_Requirement_
Every record that follows should be copied exactly. No picture belongs in the copy.

_Entries provided_
————————
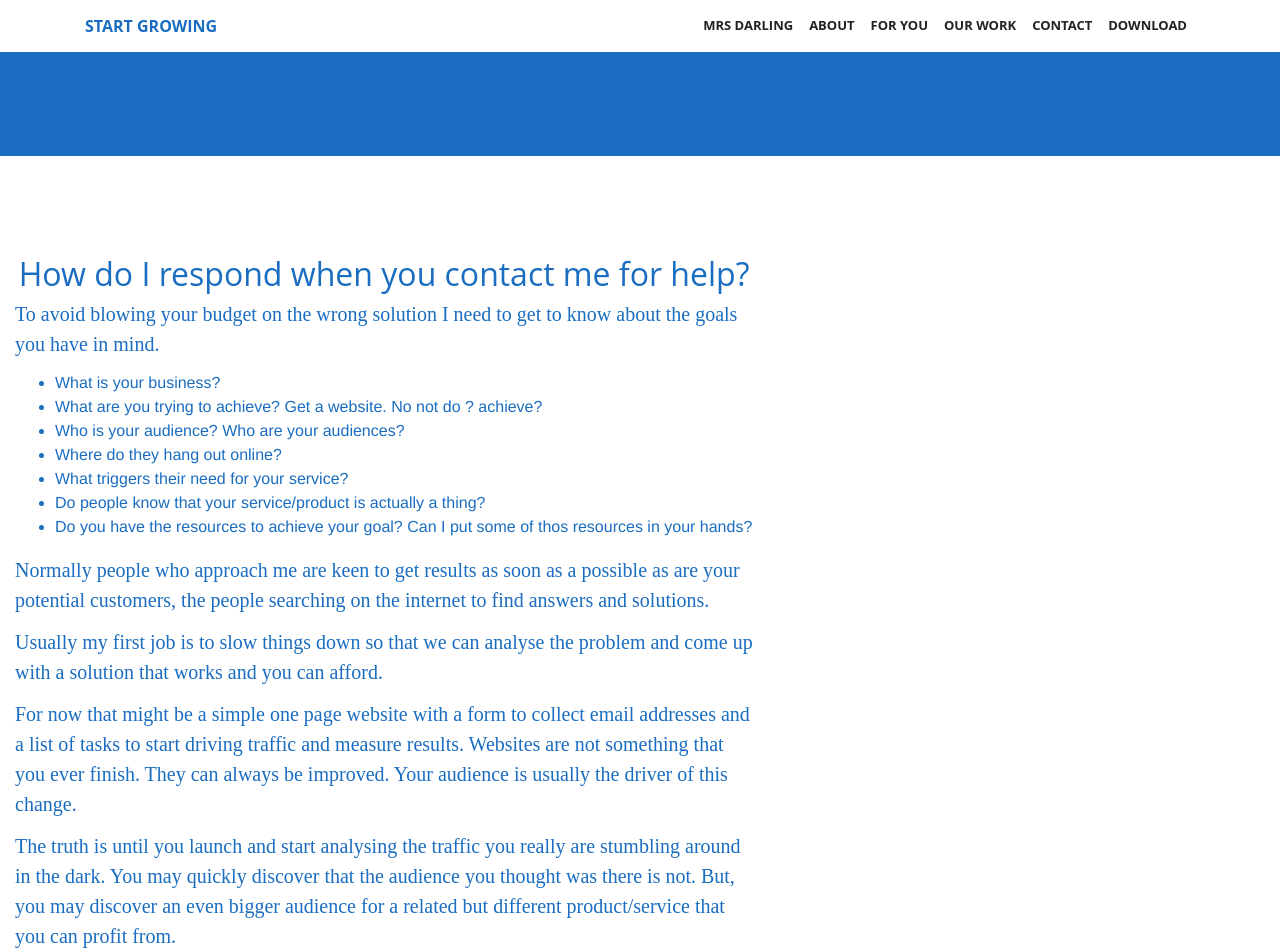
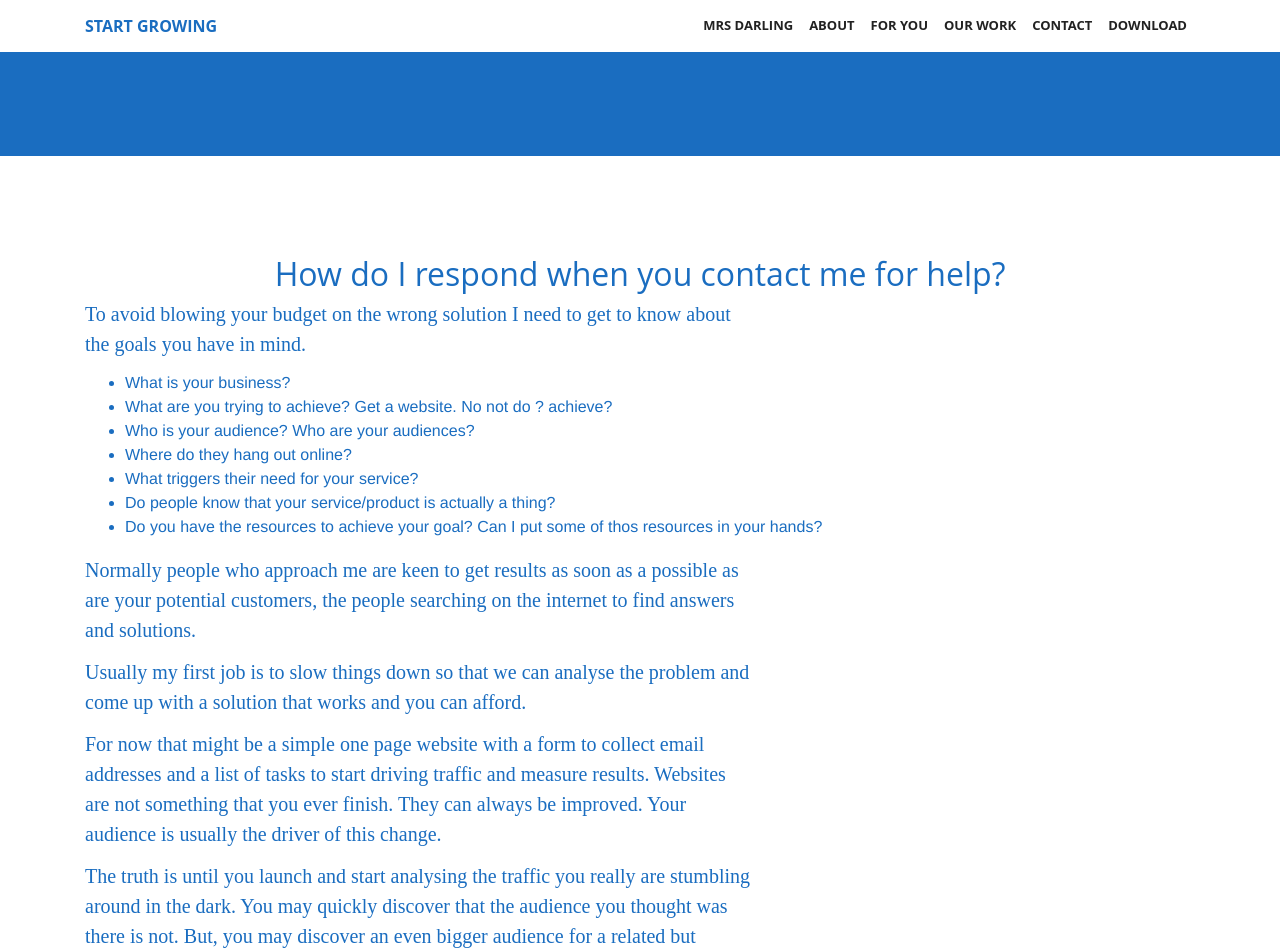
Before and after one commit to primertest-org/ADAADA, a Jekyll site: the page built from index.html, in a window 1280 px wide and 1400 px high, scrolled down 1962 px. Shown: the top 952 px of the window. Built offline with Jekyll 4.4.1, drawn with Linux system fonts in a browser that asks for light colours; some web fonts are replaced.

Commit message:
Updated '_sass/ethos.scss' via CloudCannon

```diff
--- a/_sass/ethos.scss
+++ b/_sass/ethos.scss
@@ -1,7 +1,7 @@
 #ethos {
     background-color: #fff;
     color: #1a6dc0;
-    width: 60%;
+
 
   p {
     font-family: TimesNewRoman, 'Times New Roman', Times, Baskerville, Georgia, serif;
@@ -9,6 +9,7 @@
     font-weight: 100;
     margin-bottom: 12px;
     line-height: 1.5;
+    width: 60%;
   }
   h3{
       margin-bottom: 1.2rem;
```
————————
_Solution to the problem_
Before and after one commit to primertest-org/ADAADA, a Jekyll site: the page built from index.html, in a window 1280 px wide and 1400 px high, scrolled down 1962 px. Shown: the top 952 px of the window. Built offline with Jekyll 4.4.1, drawn with Linux system fonts in a browser that asks for light colours; some web fonts are replaced.

Commit message:
Updated '_sass/ethos.scss' via CloudCannon

```diff
--- a/_sass/ethos.scss
+++ b/_sass/ethos.scss
@@ -1,7 +1,7 @@
 #ethos {
     background-color: #fff;
     color: #1a6dc0;
-    width: 60%;
+
 
   p {
     font-family: TimesNewRoman, 'Times New Roman', Times, Baskerville, Georgia, serif;
@@ -9,6 +9,7 @@
     font-weight: 100;
     margin-bottom: 12px;
     line-height: 1.5;
+    width: 60%;
   }
   h3{
       margin-bottom: 1.2rem;
```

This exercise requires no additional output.